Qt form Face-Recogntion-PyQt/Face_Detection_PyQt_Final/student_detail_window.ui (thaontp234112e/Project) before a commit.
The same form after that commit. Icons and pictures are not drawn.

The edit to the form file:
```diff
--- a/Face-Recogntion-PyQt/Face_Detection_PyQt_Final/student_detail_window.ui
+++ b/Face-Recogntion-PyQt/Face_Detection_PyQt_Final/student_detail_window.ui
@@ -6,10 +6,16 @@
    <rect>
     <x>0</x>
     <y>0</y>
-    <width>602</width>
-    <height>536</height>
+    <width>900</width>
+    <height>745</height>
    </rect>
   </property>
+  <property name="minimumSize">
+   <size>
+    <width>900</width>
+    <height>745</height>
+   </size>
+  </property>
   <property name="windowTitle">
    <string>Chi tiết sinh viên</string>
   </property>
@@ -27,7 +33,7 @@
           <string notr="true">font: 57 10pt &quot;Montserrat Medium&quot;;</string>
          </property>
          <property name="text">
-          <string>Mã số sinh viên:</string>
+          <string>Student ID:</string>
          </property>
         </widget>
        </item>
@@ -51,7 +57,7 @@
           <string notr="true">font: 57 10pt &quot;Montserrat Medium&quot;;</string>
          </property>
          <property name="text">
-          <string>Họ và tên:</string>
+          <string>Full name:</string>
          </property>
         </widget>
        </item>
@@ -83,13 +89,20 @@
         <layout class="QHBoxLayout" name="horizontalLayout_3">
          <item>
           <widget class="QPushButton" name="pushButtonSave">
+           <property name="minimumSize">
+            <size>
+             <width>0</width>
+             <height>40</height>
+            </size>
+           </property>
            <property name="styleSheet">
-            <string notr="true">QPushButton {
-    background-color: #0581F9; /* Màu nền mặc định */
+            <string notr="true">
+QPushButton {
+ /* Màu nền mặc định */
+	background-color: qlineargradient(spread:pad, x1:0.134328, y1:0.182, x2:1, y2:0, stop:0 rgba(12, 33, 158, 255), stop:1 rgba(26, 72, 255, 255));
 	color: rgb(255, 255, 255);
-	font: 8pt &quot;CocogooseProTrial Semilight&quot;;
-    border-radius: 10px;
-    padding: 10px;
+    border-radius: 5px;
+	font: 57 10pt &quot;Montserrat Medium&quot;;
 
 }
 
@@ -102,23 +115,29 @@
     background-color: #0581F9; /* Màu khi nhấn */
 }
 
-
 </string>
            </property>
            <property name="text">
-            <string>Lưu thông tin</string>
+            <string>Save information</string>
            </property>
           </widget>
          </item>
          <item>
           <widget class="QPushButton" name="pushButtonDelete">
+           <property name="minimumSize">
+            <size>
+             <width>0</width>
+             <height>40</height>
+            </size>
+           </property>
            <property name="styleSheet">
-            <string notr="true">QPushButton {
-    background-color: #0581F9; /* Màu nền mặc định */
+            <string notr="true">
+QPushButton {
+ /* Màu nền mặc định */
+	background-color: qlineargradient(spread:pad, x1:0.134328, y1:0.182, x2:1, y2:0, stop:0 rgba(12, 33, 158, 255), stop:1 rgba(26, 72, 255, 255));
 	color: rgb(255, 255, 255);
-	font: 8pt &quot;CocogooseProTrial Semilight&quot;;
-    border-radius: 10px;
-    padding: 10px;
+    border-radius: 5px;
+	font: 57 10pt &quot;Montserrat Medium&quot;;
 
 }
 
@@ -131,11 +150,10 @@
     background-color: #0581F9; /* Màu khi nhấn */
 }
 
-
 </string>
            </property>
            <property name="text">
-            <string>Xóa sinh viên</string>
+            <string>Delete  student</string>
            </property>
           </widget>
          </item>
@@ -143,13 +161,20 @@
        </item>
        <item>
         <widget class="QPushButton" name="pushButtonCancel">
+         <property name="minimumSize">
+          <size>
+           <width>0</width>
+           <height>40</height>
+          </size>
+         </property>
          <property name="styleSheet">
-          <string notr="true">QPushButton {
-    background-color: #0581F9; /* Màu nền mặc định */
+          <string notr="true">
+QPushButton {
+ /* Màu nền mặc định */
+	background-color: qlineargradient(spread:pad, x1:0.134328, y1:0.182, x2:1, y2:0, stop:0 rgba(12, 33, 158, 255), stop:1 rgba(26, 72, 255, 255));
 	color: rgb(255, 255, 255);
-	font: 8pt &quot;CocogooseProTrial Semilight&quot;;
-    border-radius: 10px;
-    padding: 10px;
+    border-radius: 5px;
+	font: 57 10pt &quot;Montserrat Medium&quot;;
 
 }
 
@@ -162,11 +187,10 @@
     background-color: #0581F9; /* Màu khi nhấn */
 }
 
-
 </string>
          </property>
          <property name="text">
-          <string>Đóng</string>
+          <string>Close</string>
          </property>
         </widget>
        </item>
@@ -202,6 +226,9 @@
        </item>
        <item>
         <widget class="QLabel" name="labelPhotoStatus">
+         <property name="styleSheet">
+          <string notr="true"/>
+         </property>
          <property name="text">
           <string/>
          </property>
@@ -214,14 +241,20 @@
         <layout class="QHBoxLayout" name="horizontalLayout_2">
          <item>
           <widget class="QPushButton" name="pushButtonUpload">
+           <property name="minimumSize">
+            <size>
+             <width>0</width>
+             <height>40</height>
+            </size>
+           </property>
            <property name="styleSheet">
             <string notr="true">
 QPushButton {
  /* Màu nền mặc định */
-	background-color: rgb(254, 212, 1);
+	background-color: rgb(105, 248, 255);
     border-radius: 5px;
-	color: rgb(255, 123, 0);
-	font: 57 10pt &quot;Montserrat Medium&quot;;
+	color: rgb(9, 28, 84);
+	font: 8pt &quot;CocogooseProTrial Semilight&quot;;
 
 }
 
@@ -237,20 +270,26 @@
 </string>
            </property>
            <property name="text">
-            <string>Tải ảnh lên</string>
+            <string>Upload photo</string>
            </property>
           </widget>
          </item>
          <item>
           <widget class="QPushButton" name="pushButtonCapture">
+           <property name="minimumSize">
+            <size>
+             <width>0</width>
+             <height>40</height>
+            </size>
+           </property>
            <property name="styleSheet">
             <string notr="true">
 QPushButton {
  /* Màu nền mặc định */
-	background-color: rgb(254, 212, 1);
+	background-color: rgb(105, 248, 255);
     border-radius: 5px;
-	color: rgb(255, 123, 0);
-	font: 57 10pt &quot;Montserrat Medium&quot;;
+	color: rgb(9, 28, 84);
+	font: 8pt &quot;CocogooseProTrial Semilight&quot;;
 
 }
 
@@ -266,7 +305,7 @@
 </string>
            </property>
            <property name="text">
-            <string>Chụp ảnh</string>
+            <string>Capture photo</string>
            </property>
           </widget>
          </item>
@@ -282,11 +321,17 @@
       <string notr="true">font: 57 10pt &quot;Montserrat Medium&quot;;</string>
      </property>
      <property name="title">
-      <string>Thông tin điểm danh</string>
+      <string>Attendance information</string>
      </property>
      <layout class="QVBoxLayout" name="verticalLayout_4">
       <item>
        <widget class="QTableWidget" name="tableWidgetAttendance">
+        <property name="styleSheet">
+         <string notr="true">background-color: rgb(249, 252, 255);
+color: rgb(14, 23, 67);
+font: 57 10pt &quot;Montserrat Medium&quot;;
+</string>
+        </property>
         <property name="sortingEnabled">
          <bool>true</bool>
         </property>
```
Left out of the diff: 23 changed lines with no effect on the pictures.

· · · ·

*What you need to do*
Pull every line containing "Face" from the entries above and copy it.

*Your solution*
Qt form Face-Recogntion-PyQt/Face_Detection_PyQt_Final/student_detail_window.ui (thaontp234112e/Project) before a commit.
--- a/Face-Recogntion-PyQt/Face_Detection_PyQt_Final/student_detail_window.ui
+++ b/Face-Recogntion-PyQt/Face_Detection_PyQt_Final/student_detail_window.ui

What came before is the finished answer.